Quick Take

  • The raise comes around nine months after DriveWealth’s $56.7 million Series C round.
  • The company helps the likes of Revolut to offer trading in American stocks, capitalizing on the recent surge in retail trading.

Update: On August 19, DriveWealth confirmed that it had raised $450 million at a valuation of $2.85 billion in a round led by Insight Partners and Accel, with participation from Softbank Vision Fund alongside Greyhound Capital and Point72 Ventures. The Block has added this update to reflect the final terms of the fundraise. 

DriveWealth, a fintech startup fuelling the boom in retail stock trading, is set to raise up to $400 million in a Series D round led by SoftBank and Insight Partners, according to four people familiar with the matter.

The exact size of the raise is still being finalized, according to one of the people close to the situation, while another person said the deal will close imminently. The valuation of the company is unclear. A spokesperson for DriveWealth declined to comment.
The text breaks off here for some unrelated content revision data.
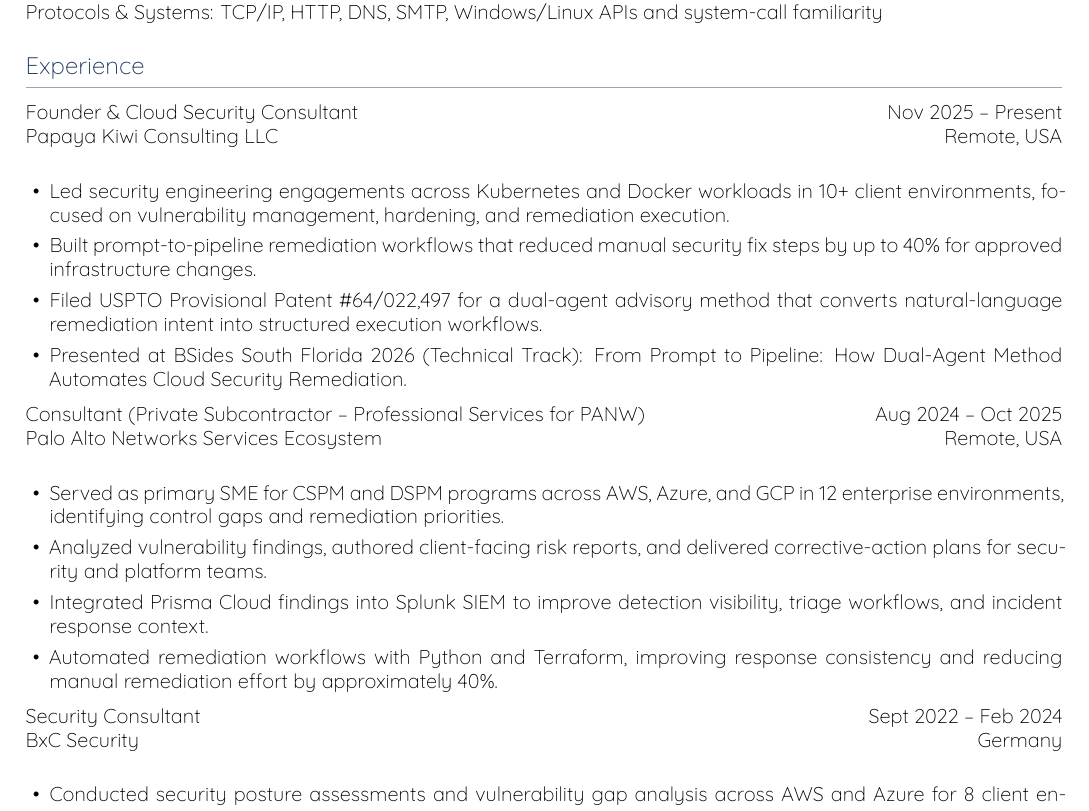
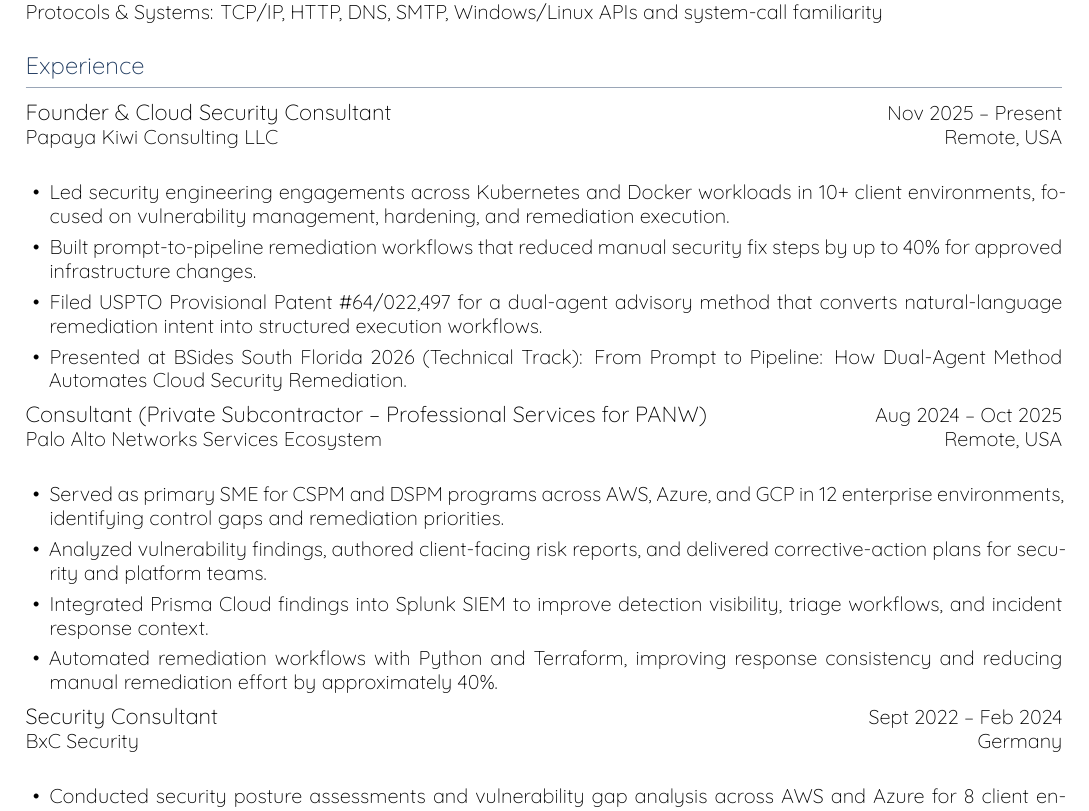
Before and after one commit to sarasignedin/portfolio, a LaTeX CV (sara-costa-resume.tex): part of page 1 of 2, cut so that both start at the same text. Compiled offline with XeLaTeX.

Commit message:
Boost visible bold contrast for titles and companies

```diff
--- a/sara-costa-resume.tex
+++ b/sara-costa-resume.tex
@@ -14,10 +14,10 @@
   BoldFont=Quicksand-Variable.ttf,
   ItalicFont=Quicksand-Variable.ttf,
   BoldItalicFont=Quicksand-Variable.ttf,
-  UprightFeatures={RawFeature={+wght=420}},
-  BoldFeatures={RawFeature={+wght=700}},
-  ItalicFeatures={RawFeature={+wght=420}},
-  BoldItalicFeatures={RawFeature={+wght=700}}
+  UprightFeatures={RawFeature={+wght=320}},
+  BoldFeatures={RawFeature={+wght=900}},
+  ItalicFeatures={RawFeature={+wght=320}},
+  BoldItalicFeatures={RawFeature={+wght=900}}
 ]{Quicksand}
 
 \definecolor{accent}{HTML}{1F3A5F}
@@ -32,7 +32,7 @@
 
 \newcommand{\ri}[1]{\item #1}
 \newcommand{\rs}[4]{
-  \textbf{#1} \hfill #2 \\
+  {\bfseries\fontsize{11pt}{12.5pt}\selectfont #1} \hfill #2 \\
   \textbf{#3} \hfill \textit{#4} \\
   \vspace{-2pt}
 }
```
Also changed, not shown: sara-costa-resume.pdf.
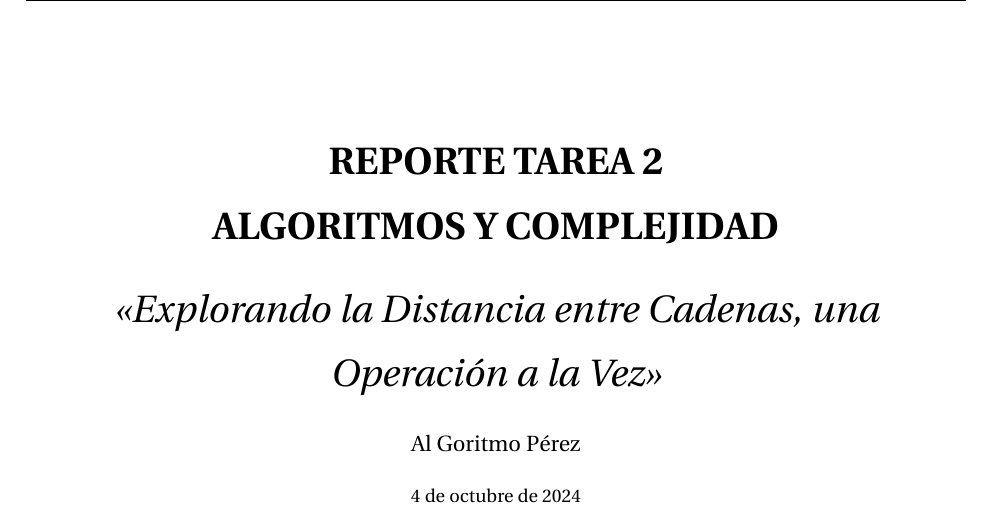
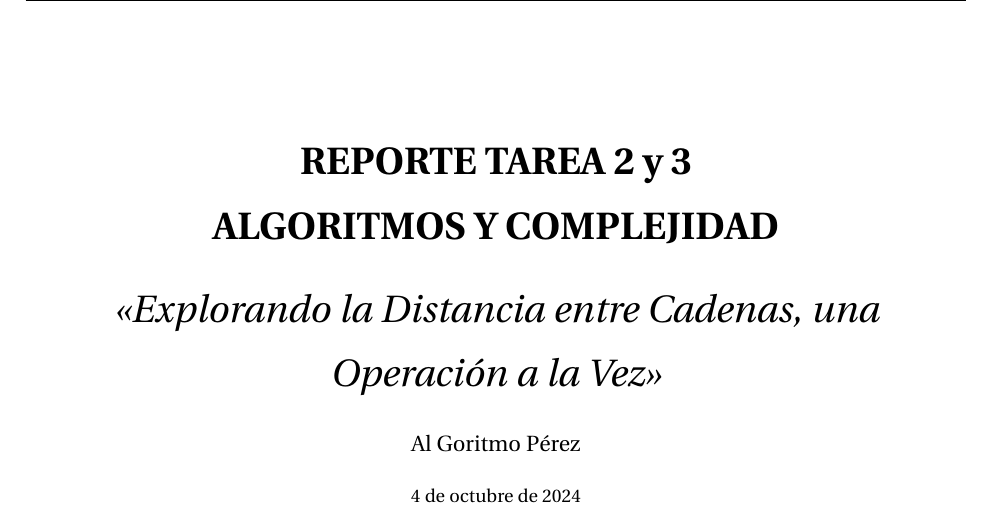
Before and after one commit to soto399/AlgoReportTemplate, a LaTeX problem sheet (tarea_main.tex, which reads author.tex): part of page 1 of 12, cut so that both start at the same text. Compiled offline with pdfLaTeX.

Commit message:
Update author.tex to include tasks 2 and 3 in the tnum command

```diff
--- a/author.tex
+++ b/author.tex
@@ -1,4 +1,4 @@
-\newcommand{\tnum}{2} % reemplace 2 por el número de la tarea
+\newcommand{\tnum}{2 y 3} % reemplace 2 por el número de la tarea
 \newcommand{\sem}{2024-2} % reemplace 2024-2 por el semestre correspondiente
 \newcommand{\campus}{Casa Central \\ Valparaíso} % reemplace Casa Central por el campus correspondiente
 \newcommand{\rolusm}{202573100-1} % reemplace 2025073100-1 por su rol
```
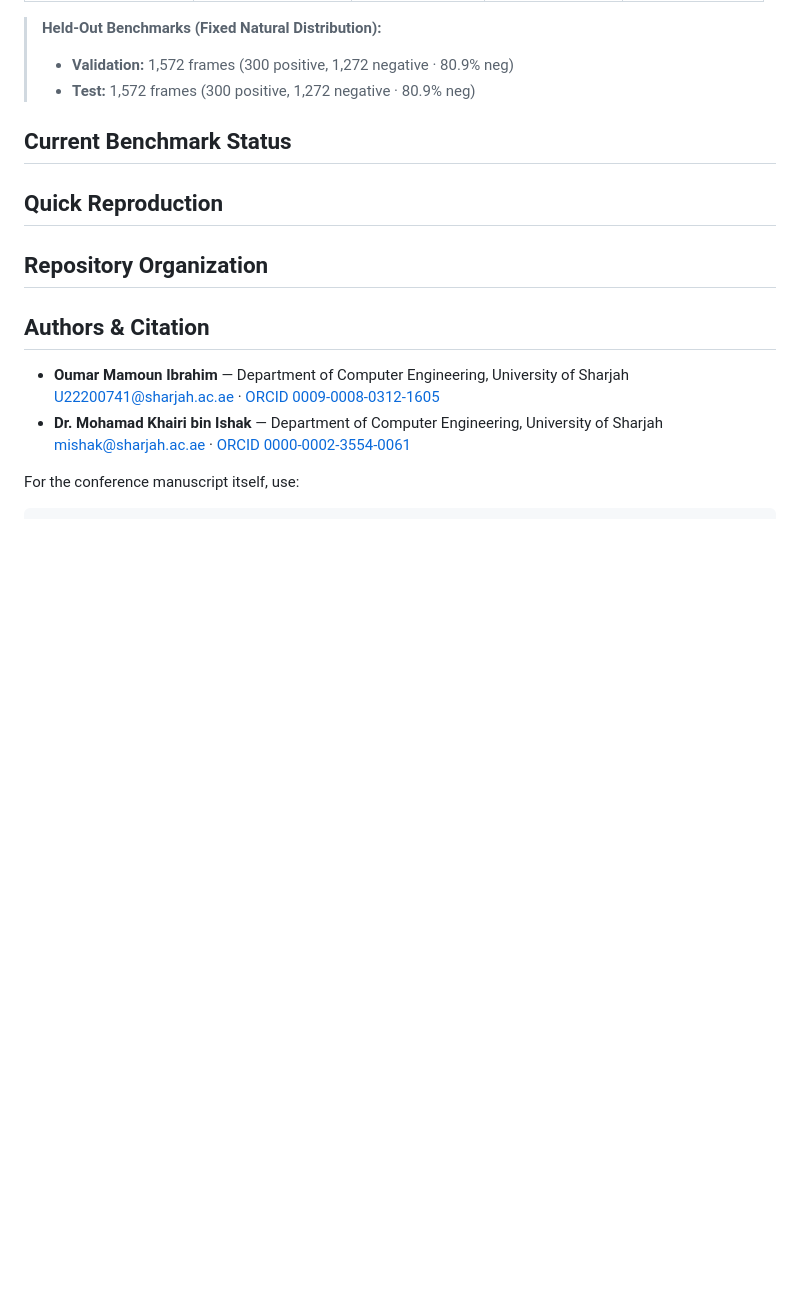
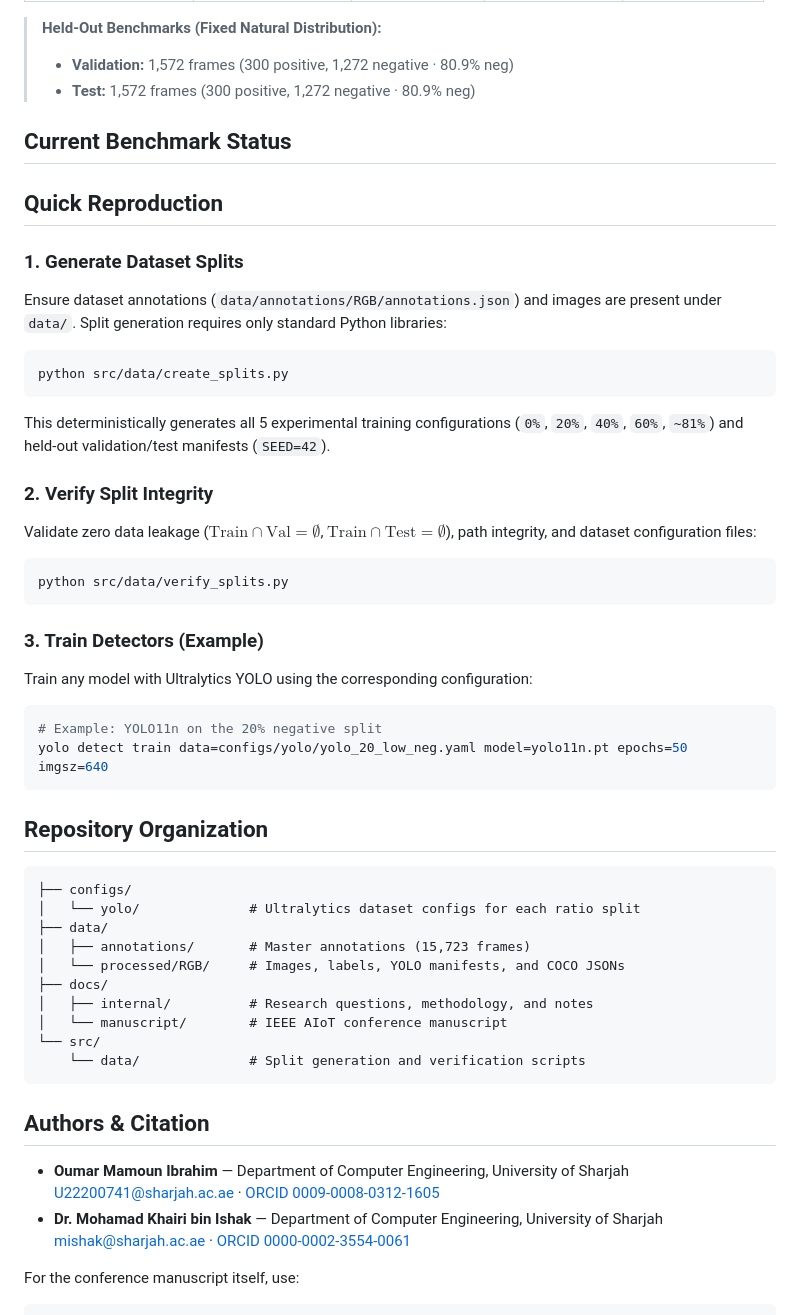
Before and after one commit to IamOumarIbrahim/ieee-aiot, a Markdown page: README.md, the part around the change. GitHub-like rendering; blank space fills up the shorter version.

Commit message:
docs(readme): add quick reproduction workflow and repository organization tree

````diff
--- a/README.md
+++ b/README.md
@@ -67,7 +67,41 @@ RQ2 (Curation Quality):
 
 ## Quick Reproduction
 
+### 1. Generate Dataset Splits
+Ensure dataset annotations (`data/annotations/RGB/annotations.json`) and images are present under `data/`. Split generation requires only standard Python libraries:
+```bash
+python src/data/create_splits.py
+```
+This deterministically generates all 5 experimental training configurations (`0%`, `20%`, `40%`, `60%`, `~81%`) and held-out validation/test manifests (`SEED=42`).
+
+### 2. Verify Split Integrity
+Validate zero data leakage ($\text{Train} \cap \text{Val} = \emptyset$, $\text{Train} \cap \text{Test} = \emptyset$), path integrity, and dataset configuration files:
+```bash
+python src/data/verify_splits.py
+```
+
+### 3. Train Detectors (Example)
+Train any model with Ultralytics YOLO using the corresponding configuration:
+```bash
+# Example: YOLO11n on the 20% negative split
+yolo detect train data=configs/yolo/yolo_20_low_neg.yaml model=yolo11n.pt epochs=50 imgsz=640
+```
+
 ## Repository Organization
+
+```text
+├── configs/
+│   └── yolo/              # Ultralytics dataset configs for each ratio split
+├── data/
+│   ├── annotations/       # Master annotations (15,723 frames)
+│   └── processed/RGB/     # Images, labels, YOLO manifests, and COCO JSONs
+├── docs/
+│   ├── internal/          # Research questions, methodology, and notes
+│   └── manuscript/        # IEEE AIoT conference manuscript
+└── src/
+    └── data/              # Split generation and verification scripts
+```
+
 
 ## Authors & Citation
 
````
Also changed, not shown: DEVLOG.md (+4 -1 lines).
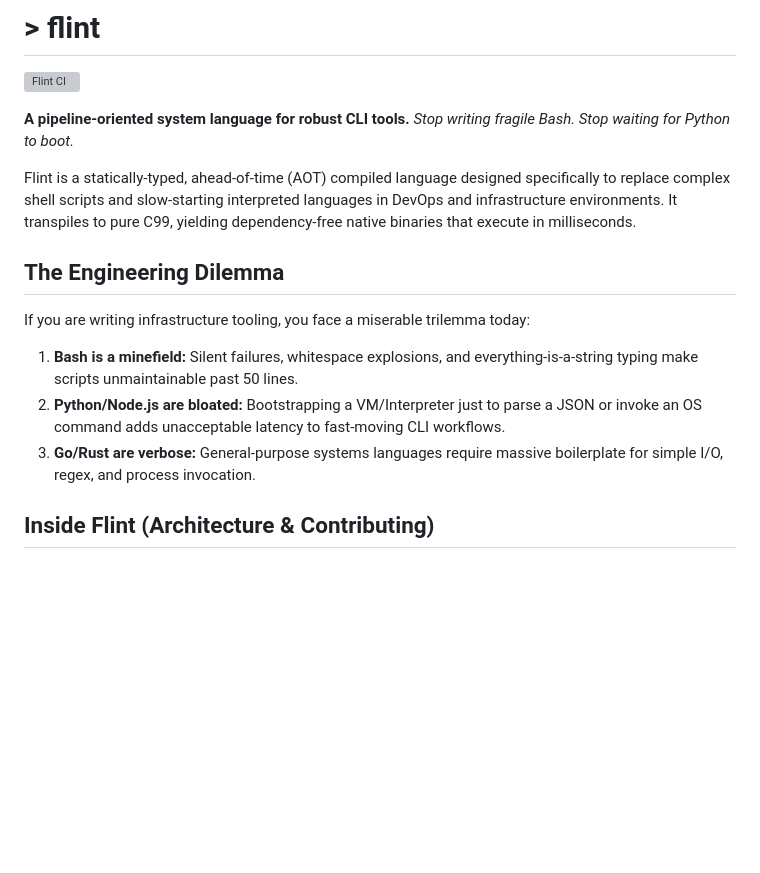
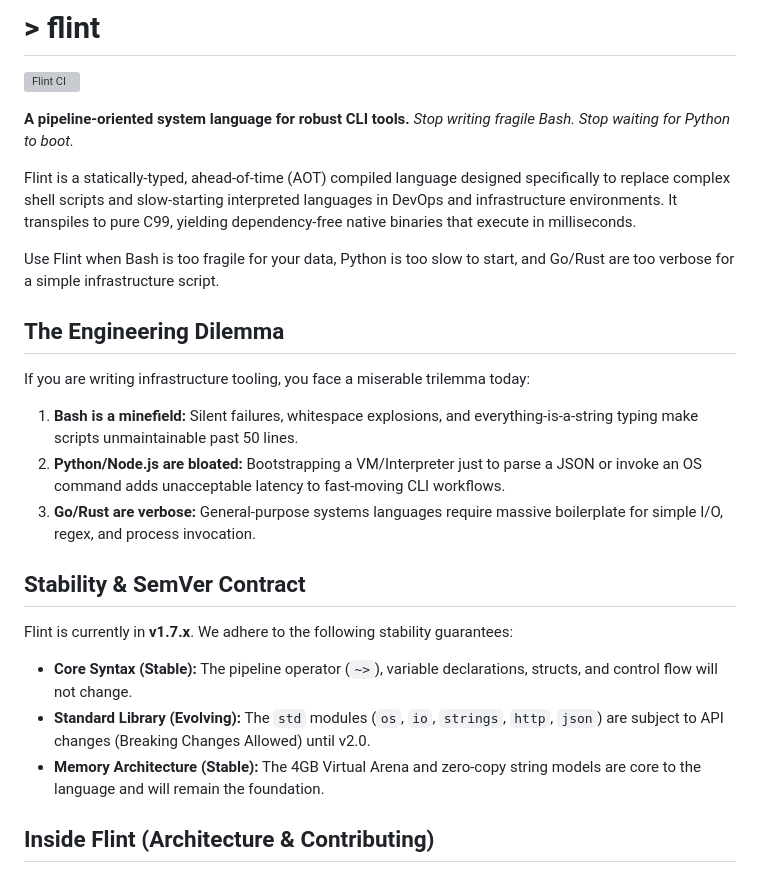
Before and after one commit to the-flint-lang/flint, a Markdown page: README.md, the part around the change. GitHub-like rendering; blank space fills up the shorter version; grey boxes are pictures that could not be loaded.

Commit message:
docs: add stdlib reference and stability contract

```diff
--- a/README.md
+++ b/README.md
@@ -10,6 +10,8 @@
 
 Flint is a statically-typed, ahead-of-time (AOT) compiled language designed specifically to replace complex shell scripts and slow-starting interpreted languages in DevOps and infrastructure environments. It transpiles to pure C99, yielding dependency-free native binaries that execute in milliseconds.
 
+Use Flint when Bash is too fragile for your data, Python is too slow to start, and Go/Rust are too verbose for a simple infrastructure script.
+
 ## The Engineering Dilemma
 
 If you are writing infrastructure tooling, you face a miserable trilemma today:
@@ -17,6 +19,15 @@ If you are writing infrastructure tooling, you face a miserable trilemma today:
 1. **Bash is a minefield:** Silent failures, whitespace explosions, and everything-is-a-string typing make scripts unmaintainable past 50 lines.
 2. **Python/Node.js are bloated:** Bootstrapping a VM/Interpreter just to parse a JSON or invoke an OS command adds unacceptable latency to fast-moving CLI workflows.
 3. **Go/Rust are verbose:** General-purpose systems languages require massive boilerplate for simple I/O, regex, and process invocation.
+
+## Stability & SemVer Contract
+
+Flint is currently in **v1.7.x**.
+We adhere to the following stability guarantees:
+
+* **Core Syntax (Stable):** The pipeline operator (`~>`), variable declarations, structs, and control flow will not change.
+* **Standard Library (Evolving):** The `std` modules (`os`, `io`, `strings`, `http`, `json`) are subject to API changes (Breaking Changes Allowed) until v2.0.
+* **Memory Architecture (Stable):** The 4GB Virtual Arena and zero-copy string models are core to the language and will remain the foundation.
 
 ## Inside Flint (Architecture & Contributing)
 
```
Also changed, not shown: docs/STDLIB.md (added, +53 -0 lines).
Based in Chatham, New Jersey, DriveWealth is an infrastructure firm focused on giving retail investors access to the American stock market. The firm’s API-based platform helps a range of so-called neo-brokers, robo-advisors and other fintech firms to offer trading in fractional shares of United States equities. Its clients include the likes of Hatch, Revolut, Stake and MoneyLion.

DriveWealth closed a $56.7 million Series C raise in October 2020 led by Point72 Ventures, with participation from Raptor Group, SBI Holdings, Route 66 Ventures, Mouro Capital and Fidelity International Strategic Ventures. Founded in late 2012, the company has raised a little over $100 million in venture funding to date.

A trading frenzy

Taking their cue from Robinhood, DriveWealth’s customers have capitalized on an explosion in amateur stock trading over the past year.

The trading boom gained global attention in January 2021, when a group of retail traders coordinated by the subreddit WallStreetBets triggered a surge in the share price of American video game retailer GameStop, dealing huge losses to hedge funds that were short the stock.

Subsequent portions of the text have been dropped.